George Osborne, the shadow chancellor, may be a nice chap and is a close friend of Mr Cameron - but he doesn't come across as a political heavyweight.
And his political acumen must be in doubt - getting involved in the Mandygate controversy during the summer made him look like a bit of twerp!
If Mr Cameron wanted to beef up his party's message, he could do no better than moving Mr Osborne to a slightly less high-profile job like shadow trade secretary and bringing in Mr Clarke as shadow chancellor.
As chancellor in the first half of the 1990s, Mr Clarke helped bring this country out of the last recession. Bringing him back to the frontline now would be a clear statement of intent that the party is ready to bring the country out of the current recession.
And such a move would not be seen as a long-term threat to any of the party's young turks - they would know that he wouldn't remain as Chancellor for too long, maybe two or three years in government until the country is back on its feet, before shuffling off to a comfortable retirement in the House of Lords.
I know Mr Clarke is not popular with Tory right-wingers. They don't like the fact that he is a keen European, and some still blame him for putting the knife into Mrs Thatcher back in 1990.
But the fact is that he is still the best weapon the party have in its battle to win over the floating voters. People believe in him and like him.
What David Cameron and his party now have to do is decide what they want to do in the next 15 months before the general election.
Do they want to retain a modest lead in the polls and risk seeing Labour come from behind and win like the Tories in 1992?

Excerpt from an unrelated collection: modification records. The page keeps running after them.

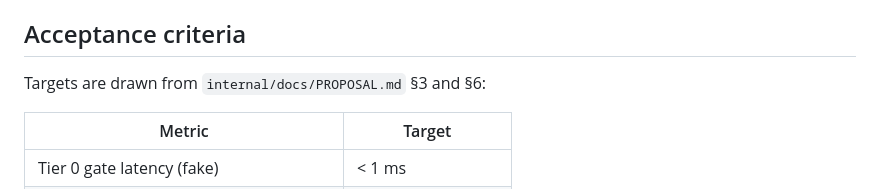
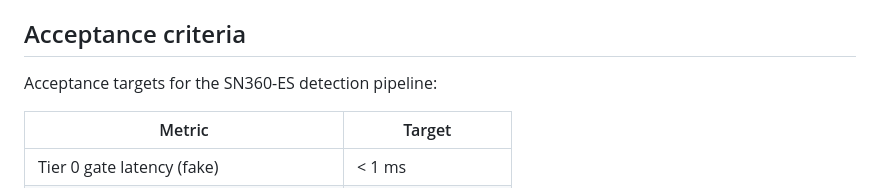
Before and after one commit to kennguy3n/sn360-es, a Markdown page: benchmarks/README.md, the part around the change. Drawn GitHub-style.

```diff
--- a/benchmarks/README.md
+++ b/benchmarks/README.md
@@ -55,7 +55,7 @@ prefer `git diff benchmarks/accuracy_*.md` over scraping the JSON blob.
 
 ## Acceptance criteria
 
-Targets are drawn from `internal/docs/PROPOSAL.md` §3 and §6:
+Acceptance targets for the SN360-ES detection pipeline:
 
 | Metric                                 | Target              |
 | -------------------------------------- | ------------------- |
```
Also changed, not shown: benchmarks/BASELINE.md (+1 -1 lines).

Or do they see it as more important to try to guarantee a victory by recalling the one man who can attract millions of floating voters to support the party for the first time since 1992?
IPSWICH is well placed to survive the recession and emerge into the middle of the next decade as a much better place to live.
Many of the Waterfront developments had already passed the point of no return before the credit crunch and both UCS and Suffolk New College are benefiting from the government's policy of investing in public services.
But we have to be careful to avoid complacency and recognise that the town is going to be changed substantially by the sharpest economic slowdown since the early 1980s.
The collapse of Woolworths came as a shock - the disappearance of a name that seems to have always been there is a clear sign of the problems facing the High Street.
In Ipswich it leaves a massive gap in Carr Street - a gap that is unlikely to be filled in a hurry. The seemingly endless saga that has accompanied the Mint Quarter proposals over the last 20 years seems no nearer a conclusion in the teeth of the economic storm.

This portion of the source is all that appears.